[Revision tracking records]
=== Section Start ===
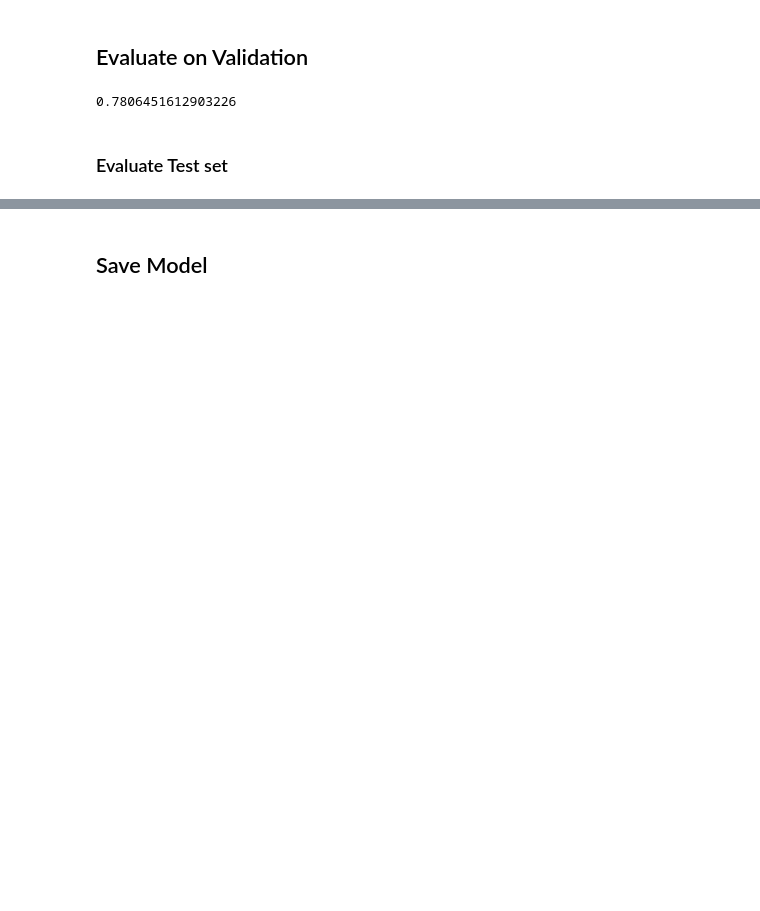
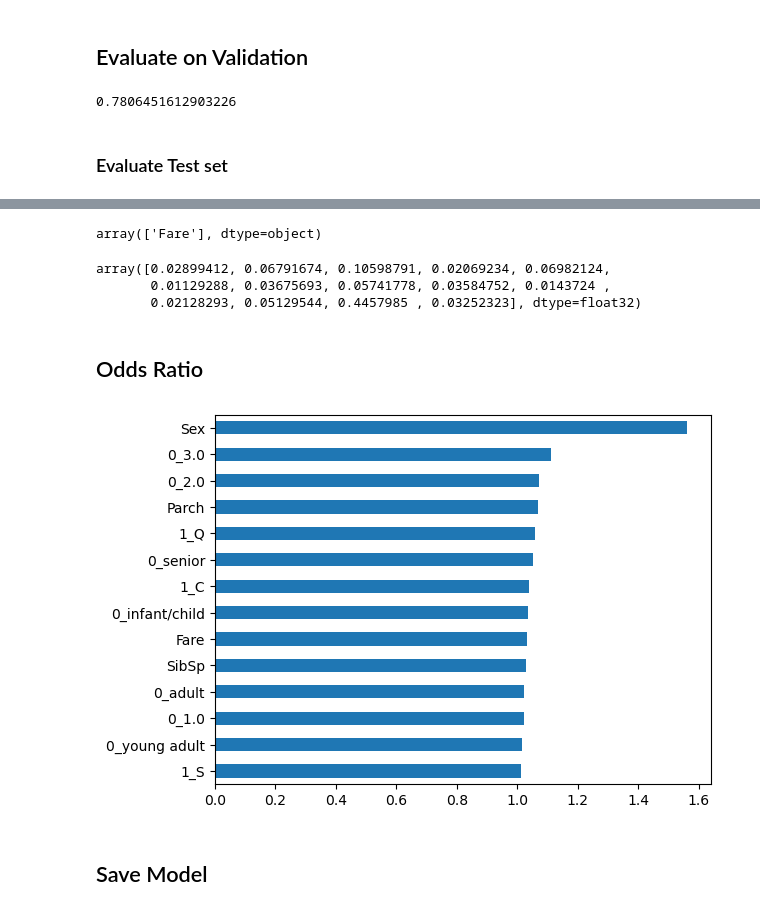
Before and after one commit to Calaabdul/Titanic-project-Kuagi-Class, a Jupyter notebook: ML for titanic.ipynb, the cells around one changed output, grey strips where cells are left out. Saved outputs shown, nothing was run; the diff lists cells and outputs as text; code cells hidden in the pictures; blank space fills up the shorter version.

```diff
--- a/ML for titanic.ipynb
+++ b/ML for titanic.ipynb
@@ -327,3 +401,27 @@ test_copy.head()
+# %%
+# Fare
+f5 = t5[1].named_steps['impute'].get_feature_names_out(t5[2])
+f5
+# %% [output]
+array(['Fare'], dtype=object)
+# %%
+feature_names = list(f1) + list(f2) + list(f3) + list(f4) + list(f5)
+feature_names
+# %%
+importance = best_model['best_model'].feature_importances_
+importance
+# %% [output]
+array([0.02899412, 0.06791674, 0.10598791, 0.02069234, 0.06982124,
+       0.01129288, 0.03675693, 0.05741778, 0.03584752, 0.0143724 ,
+       0.02128293, 0.05129544, 0.4457985 , 0.03252323], dtype=float32)
+# %% [markdown]
+## Odds Ratio
+# %%
+feature_importance = pd.Series(np.exp(importance), index = feature_names).sort_values()
+# %%
+feature_importance.plot(kind = 'barh');
+# %% [output]
+[figure, added]
 # %% [markdown]
 ## Save Model
 # %%
```
Also changed, not shown: parts of 12 cells of this notebook.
=== Section End ===
The answer must be every line of the records that contains the word "array".

THE COMPLETED TASK »
+array(['Fare'], dtype=object)
+array([0.02899412, 0.06791674, 0.10598791, 0.02069234, 0.06982124,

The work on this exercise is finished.